What good are earning credit card rewards if you don’t use them? Here’s how I have used my points to save money on travel since I started earning them a year ago. Since I have focused mostly on earning points, I haven’t had as many opportunities to spend them yet, so this post will be considerably shorter than Part 1.

Note that I don’t count travel expenses covered by the Sapphire Reserve’s $300 annual travel credit as a redemption as I view it more as a rebate of the $450 annual fee, making the card effectively $150 annually. In addition, the cash prices listed for flights were the prices at the time I booked my reward flights, and are based on a round-trip basis (flight price = round-trip price / 2) when possible. For various reasons, one-way fares are almost always significantly more expensive, so listing the round-trip price is a more fair comparison for calculating the value of points.

Also, you may notice that my redemptions listed here are all flights, even though I could also use my points toward hotel redemptions.

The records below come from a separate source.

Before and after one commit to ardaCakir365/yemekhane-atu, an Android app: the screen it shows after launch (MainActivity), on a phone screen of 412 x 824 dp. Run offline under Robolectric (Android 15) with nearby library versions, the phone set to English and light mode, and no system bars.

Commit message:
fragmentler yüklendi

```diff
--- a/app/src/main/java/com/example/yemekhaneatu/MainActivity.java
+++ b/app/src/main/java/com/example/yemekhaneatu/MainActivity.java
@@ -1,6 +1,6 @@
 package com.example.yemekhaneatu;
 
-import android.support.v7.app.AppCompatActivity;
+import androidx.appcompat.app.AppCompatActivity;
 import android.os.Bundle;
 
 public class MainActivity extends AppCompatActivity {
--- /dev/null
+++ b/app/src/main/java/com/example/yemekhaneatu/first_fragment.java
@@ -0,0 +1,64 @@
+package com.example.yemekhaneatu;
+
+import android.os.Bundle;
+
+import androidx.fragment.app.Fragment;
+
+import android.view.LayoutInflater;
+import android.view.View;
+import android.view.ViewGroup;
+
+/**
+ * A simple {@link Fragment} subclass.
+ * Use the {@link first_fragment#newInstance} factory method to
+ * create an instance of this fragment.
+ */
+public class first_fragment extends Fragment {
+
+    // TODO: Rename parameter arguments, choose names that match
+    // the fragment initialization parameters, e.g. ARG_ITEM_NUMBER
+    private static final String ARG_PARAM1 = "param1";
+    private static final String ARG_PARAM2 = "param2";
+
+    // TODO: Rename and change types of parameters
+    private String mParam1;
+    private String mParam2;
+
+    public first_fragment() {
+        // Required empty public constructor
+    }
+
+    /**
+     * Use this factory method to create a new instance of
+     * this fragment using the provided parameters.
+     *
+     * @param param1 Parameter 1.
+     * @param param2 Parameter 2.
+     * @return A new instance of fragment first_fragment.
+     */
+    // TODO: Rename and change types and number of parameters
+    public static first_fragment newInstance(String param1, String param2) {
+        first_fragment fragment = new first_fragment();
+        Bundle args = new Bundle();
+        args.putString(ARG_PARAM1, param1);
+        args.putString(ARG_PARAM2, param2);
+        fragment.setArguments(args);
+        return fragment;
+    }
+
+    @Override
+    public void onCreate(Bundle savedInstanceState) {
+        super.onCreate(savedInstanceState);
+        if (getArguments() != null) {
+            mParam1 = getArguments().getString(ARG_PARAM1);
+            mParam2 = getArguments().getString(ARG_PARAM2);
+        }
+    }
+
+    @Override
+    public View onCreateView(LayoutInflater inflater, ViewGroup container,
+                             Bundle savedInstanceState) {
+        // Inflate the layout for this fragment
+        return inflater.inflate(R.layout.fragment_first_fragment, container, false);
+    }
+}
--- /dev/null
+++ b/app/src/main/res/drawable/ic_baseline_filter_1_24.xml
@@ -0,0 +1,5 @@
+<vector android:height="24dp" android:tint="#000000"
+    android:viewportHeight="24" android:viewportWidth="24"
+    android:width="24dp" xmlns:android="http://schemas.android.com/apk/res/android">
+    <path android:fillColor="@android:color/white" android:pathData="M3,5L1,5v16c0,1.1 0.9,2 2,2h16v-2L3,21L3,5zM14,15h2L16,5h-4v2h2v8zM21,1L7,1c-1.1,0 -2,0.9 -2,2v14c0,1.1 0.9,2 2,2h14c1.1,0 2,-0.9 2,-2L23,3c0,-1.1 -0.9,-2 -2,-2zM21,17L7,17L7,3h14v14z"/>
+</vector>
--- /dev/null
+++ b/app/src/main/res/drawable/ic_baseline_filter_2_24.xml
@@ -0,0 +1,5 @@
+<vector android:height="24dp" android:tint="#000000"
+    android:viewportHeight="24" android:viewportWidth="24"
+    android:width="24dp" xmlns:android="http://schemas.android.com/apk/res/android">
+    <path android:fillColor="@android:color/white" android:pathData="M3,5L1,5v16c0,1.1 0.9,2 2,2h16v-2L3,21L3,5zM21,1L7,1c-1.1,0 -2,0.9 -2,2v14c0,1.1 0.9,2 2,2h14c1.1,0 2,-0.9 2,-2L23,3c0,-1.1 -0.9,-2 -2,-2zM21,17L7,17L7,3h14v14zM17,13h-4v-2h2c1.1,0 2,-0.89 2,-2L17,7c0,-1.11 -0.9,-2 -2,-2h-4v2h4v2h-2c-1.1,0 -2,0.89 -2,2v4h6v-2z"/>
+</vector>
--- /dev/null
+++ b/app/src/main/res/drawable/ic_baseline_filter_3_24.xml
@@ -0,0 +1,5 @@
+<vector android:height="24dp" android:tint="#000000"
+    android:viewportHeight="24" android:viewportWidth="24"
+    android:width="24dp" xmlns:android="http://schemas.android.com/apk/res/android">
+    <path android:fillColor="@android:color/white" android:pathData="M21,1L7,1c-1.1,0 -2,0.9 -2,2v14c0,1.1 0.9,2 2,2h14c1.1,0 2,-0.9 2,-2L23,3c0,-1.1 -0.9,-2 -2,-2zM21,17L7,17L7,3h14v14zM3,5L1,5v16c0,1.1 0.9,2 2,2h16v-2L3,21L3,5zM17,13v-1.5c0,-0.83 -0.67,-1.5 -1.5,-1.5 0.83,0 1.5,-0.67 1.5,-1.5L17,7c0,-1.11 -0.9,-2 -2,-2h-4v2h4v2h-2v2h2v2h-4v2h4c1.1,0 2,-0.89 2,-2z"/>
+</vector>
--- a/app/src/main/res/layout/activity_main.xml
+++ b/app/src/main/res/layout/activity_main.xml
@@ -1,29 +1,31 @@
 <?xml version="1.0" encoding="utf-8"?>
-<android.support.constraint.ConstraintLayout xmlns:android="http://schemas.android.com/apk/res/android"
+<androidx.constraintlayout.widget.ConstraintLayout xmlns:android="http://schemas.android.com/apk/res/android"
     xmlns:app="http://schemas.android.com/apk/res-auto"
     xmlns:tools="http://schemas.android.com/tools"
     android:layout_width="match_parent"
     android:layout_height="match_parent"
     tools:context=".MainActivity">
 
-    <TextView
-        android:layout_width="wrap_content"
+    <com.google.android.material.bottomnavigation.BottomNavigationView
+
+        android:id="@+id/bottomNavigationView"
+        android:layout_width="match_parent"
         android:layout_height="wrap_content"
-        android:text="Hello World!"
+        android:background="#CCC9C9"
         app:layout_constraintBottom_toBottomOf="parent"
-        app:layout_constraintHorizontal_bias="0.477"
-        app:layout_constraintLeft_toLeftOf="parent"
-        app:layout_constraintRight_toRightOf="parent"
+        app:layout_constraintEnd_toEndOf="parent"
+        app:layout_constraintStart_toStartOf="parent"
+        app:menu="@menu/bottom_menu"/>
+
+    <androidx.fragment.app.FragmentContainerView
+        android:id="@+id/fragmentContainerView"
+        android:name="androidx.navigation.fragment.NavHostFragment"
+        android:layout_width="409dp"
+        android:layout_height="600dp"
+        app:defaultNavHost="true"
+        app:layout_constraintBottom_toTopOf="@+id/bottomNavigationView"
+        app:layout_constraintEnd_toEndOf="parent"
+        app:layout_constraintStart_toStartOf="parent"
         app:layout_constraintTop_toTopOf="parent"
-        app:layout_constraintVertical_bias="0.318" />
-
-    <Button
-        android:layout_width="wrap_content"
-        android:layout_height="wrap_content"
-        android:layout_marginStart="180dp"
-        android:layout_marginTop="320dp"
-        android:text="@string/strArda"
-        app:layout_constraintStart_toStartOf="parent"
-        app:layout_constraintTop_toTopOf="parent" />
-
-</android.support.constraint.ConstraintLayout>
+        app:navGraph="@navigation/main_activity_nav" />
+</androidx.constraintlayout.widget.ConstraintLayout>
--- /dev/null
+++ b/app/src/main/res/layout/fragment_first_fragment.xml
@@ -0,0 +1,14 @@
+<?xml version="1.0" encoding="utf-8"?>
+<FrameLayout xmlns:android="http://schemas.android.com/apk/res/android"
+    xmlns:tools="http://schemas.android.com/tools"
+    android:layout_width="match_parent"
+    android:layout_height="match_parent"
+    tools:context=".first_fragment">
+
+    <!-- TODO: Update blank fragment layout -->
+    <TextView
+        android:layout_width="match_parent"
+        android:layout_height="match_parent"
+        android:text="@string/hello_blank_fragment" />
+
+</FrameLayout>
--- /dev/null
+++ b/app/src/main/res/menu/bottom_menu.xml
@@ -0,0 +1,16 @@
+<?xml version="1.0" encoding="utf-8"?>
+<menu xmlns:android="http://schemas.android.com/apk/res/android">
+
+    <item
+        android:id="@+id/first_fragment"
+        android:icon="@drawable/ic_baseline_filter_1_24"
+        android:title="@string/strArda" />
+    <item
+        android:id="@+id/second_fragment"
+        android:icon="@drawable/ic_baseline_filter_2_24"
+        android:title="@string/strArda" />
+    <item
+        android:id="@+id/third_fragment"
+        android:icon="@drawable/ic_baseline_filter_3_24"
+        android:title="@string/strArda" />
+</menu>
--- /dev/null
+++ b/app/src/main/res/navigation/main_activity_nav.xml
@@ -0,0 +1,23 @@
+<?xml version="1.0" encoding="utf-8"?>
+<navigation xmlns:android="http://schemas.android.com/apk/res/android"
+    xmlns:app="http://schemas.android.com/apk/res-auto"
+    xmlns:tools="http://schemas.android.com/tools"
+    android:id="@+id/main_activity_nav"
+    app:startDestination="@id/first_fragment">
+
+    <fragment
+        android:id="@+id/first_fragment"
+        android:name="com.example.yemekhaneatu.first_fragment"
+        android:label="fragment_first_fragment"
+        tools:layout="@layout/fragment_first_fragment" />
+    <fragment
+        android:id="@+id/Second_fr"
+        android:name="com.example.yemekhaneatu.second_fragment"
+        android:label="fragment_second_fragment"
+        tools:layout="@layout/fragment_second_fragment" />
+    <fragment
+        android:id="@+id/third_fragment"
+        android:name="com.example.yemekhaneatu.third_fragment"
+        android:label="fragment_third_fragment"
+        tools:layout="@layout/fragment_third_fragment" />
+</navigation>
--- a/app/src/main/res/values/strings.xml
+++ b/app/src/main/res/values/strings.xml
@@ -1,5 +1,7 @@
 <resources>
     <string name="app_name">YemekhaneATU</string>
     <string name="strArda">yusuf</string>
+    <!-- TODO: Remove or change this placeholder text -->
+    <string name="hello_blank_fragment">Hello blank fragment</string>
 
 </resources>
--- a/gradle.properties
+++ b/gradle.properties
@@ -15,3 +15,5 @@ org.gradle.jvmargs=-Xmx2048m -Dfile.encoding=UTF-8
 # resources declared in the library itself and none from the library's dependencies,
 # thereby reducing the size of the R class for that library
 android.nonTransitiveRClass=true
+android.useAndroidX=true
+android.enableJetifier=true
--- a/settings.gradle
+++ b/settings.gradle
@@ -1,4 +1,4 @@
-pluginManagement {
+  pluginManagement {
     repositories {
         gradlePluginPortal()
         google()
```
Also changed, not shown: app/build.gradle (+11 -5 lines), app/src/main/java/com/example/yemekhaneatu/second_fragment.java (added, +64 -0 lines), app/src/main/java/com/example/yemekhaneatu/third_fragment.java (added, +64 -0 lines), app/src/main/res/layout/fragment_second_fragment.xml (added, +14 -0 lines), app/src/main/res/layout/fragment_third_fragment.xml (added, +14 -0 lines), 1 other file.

In general, I find that flight redemptions have greater value since there is much less variance and flexibility with flight pricing by comparison. I have a different strategy for hotels which I explain in more detail in a future post.

Redemption 1: Visiting family for the holidays

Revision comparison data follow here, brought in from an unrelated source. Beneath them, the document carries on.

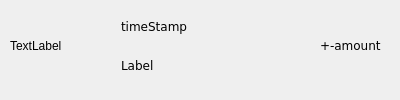
This is client/gui/transactionscardview.ui in TemplateName56/Blockchain_Wallet as Qt 5 draws it before an edit. The edited form follows.
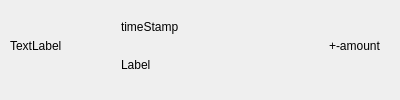
This is the edited form.

```diff
--- a/client/gui/transactionscardview.ui
+++ b/client/gui/transactionscardview.ui
@@ -10,10 +10,22 @@
     <height>100</height>
    </rect>
   </property>
+  <property name="minimumSize">
+   <size>
+    <width>0</width>
+    <height>0</height>
+   </size>
+  </property>
+  <property name="maximumSize">
+   <size>
+    <width>400</width>
+    <height>100</height>
+   </size>
+  </property>
   <property name="windowTitle">
    <string>Form</string>
   </property>
-  <widget class="QWidget" name="">
+  <widget class="QWidget" name="layoutWidget">
    <property name="geometry">
     <rect>
      <x>10</x>
@@ -57,7 +69,6 @@
          <widget class="QLabel" name="timeStamp_Label">
           <property name="font">
            <font>
-            <family>Verdana</family>
             <pointsize>9</pointsize>
            </font>
           </property>
@@ -70,7 +81,6 @@
          <widget class="QLabel" name="transactionLabel_Label">
           <property name="font">
            <font>
-            <family>Verdana</family>
             <pointsize>9</pointsize>
            </font>
           </property>
@@ -100,7 +110,6 @@
      <widget class="QLabel" name="amount_Label">
       <property name="font">
        <font>
-        <family>Verdana</family>
         <pointsize>9</pointsize>
        </font>
       </property>
```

Date Airline Destination Cash Price Point Price Redemption method Redemption Value (cents / point)
12/16-12/26 Southwest SAN $458 30,383 (18,000) UR -> Southwest 1.51 (2.54)

My first redemption allowed me to make my annual visit home almost for free! At the time, I had about 12,000 Southwest miles sitting in my account from previous flights that I had taken. The cash price of the tickets at the time I booked was $458 round-trip, or 30,383 Southwest miles, or 1.51 cents per mile. Southwest prices their redemptions in proportion to the going cash rate, with the value per point typically falling between 1.5 and 1.7 cents per point. In this particular case, the value per point was on the low end, and I might have decided to fly a different airline or pay in cash instead of paying the full 30k points. However, since I only had to put up enough points for an additional 18,000 miles, I effectively got $458 of value for the 18,000 points I kicked in, or 2.54 cents per point spent! This is an excellent value for a point redemption, and really showcases the power of using UR points to top up an existing balance for a redemption.

Redemption 2: Trip to Japan and visiting family

Date Airline Destination Cash Price Point Price Redemption method Redemption Value (cents / point)
4/28 ANA HND $704 35,000 United miles 2.01
4/30-5/2 JAL HKD $209 9,000 UR -> British Airways 2.32
5/11 ANA SJC $704 35,000 United miles 2.01
5/15 AA ORD $223 10,000 UR -> British Airways 2.23

As of this writing, I haven’t actually taken this trip yet as I will be travelling in about a week’s time. Shown above is the itinerary that I have planned out and how I have paid for it.

I first started by booking my flights to and from Japan using the 57,000 United miles that I earned from getting the United MileagePlus Explorer card last year, plus about 13,000 leftover United miles that I had accumulated in the past. I could have also transferred the missing 13,000 miles from my Chase account to top up the balance if I needed to. This got me to 70,000 United miles, which is enough to redeem for a round trip economy ticket between the US and Japan! The closest major international airport to me (O’Hare) has direct flights to both Narita and Haneda airports, so I got a direct flight to Haneda on ANA both because their service is superior to United (as would be expected of a Japanese airline), and because Haneda is much closer to the center of Tokyo than Narita. If you ever travel to Tokyo, try to fly in to Haneda if possible since it will save you at least an hour each way on the train to Tokyo. This flight was priced at $704, so by paying with 35,000 United miles, I got a value of 2.01 cents per mile in value!

Since I will be travelling at the end of April, I am taking a side trip north to Hakodate in order to see the last of the cherry blossoms and to get a feel for Hokkaido, Japan’s northernmost prefecture. Fortunately, I was able to score some very cheap flights by transferring my UR points to British Airways, and then using them to book flights on Japan Airlines for 4,500 points each way! For short, direct flights (especially outside of the US), it’s hard to beat the value that British Airways miles can provide! These flights would have cost $209 if I were to pay cash, so by using points instead I got 2.32 cents per point in value!

On my way back from Japan, I will be flying ANA to San Jose in order to visit family before I return back home. United allows open-jaw itineraries on award flights, and I am making use of it here on my return flight. Like my outbound trip, this flight was priced at $704, so by using 35,000 United miles, I got a value of 2.01 cents per mile!

Finally, I will be returning to O’Hare via an American Airlines flight that I booked for 10,000 British Airways miles (transferred from UR points). The one-way cash price for this flight was $223, so I got 2.23 cents per point of value!


By strategically using the points that I have earned, I am able to redeem them for travel at a significant discount, netting over 2 cents per point in value for economy-class flights. Given that I also aim to earn a credit card signup bonus every 3 months or so, I likely won’t have to pay for flights out of pocket for the foreseeable future unless I choose to. Who doesn’t like free travel?